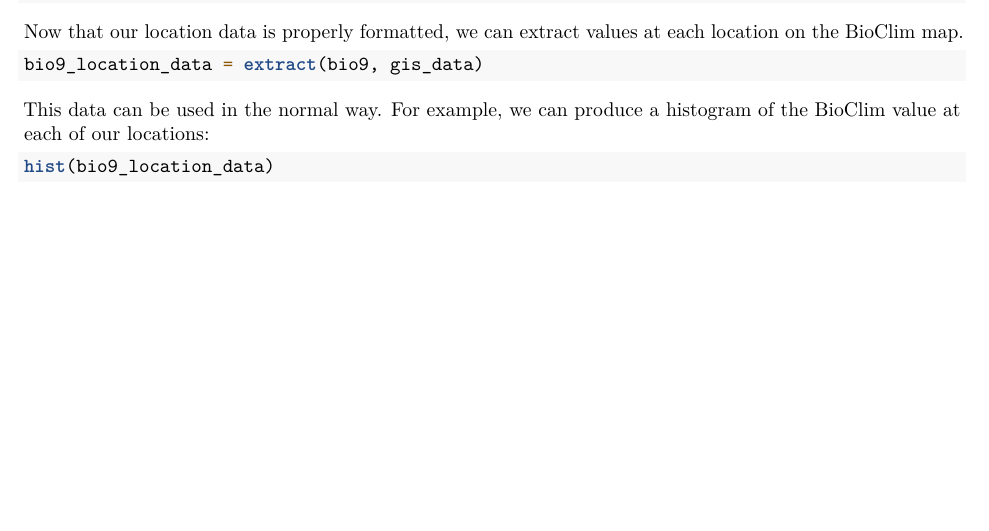
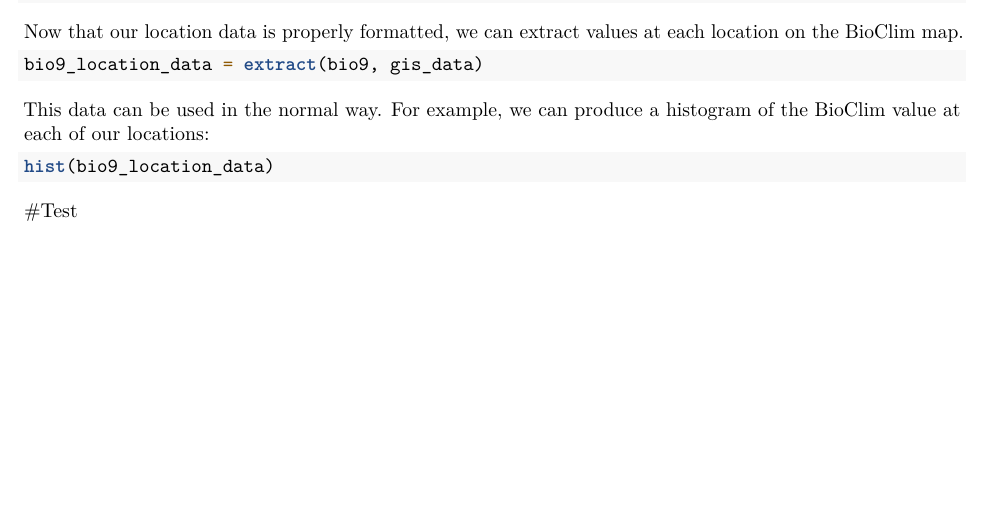
Before and after one commit to kerkhoffa/kerkhofflab, an R Markdown document (Alton-Barbehenn/Tutorials/BioClim.Data.Rmd): part of page 2 of 2, cut so that both start at the same text. Rendered offline with R 4.5, knitr and Pandoc, then LaTeX, with nearby package versions; the code is not run, so its results and figures are left out.

Commit message:
Added files via upload

````diff
--- a/Alton-Barbehenn/Tutorials/BioClim.Data.Rmd
+++ b/Alton-Barbehenn/Tutorials/BioClim.Data.Rmd
@@ -65,3 +65,6 @@ This data can be used in the normal way. For example, we can produce a histogram
 ```{r, eval=TRUE, echo=TRUE}
 hist(bio9_location_data)
 ```
+
+
+#Test
````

§

Skip the pictures, then write out every entry exactly.

Before and after one commit to kerkhoffa/kerkhofflab, an R Markdown document (Alton-Barbehenn/Tutorials/BioClim.Data.Rmd): part of page 2 of 2, cut so that both start at the same text. Rendered offline with R 4.5, knitr and Pandoc, then LaTeX, with nearby package versions; the code is not run, so its results and figures are left out.

Commit message:
Added files via upload

````diff
--- a/Alton-Barbehenn/Tutorials/BioClim.Data.Rmd
+++ b/Alton-Barbehenn/Tutorials/BioClim.Data.Rmd
@@ -65,3 +65,6 @@ This data can be used in the normal way. For example, we can produce a histogram
 ```{r, eval=TRUE, echo=TRUE}
 hist(bio9_location_data)
 ```
+
+
+#Test
````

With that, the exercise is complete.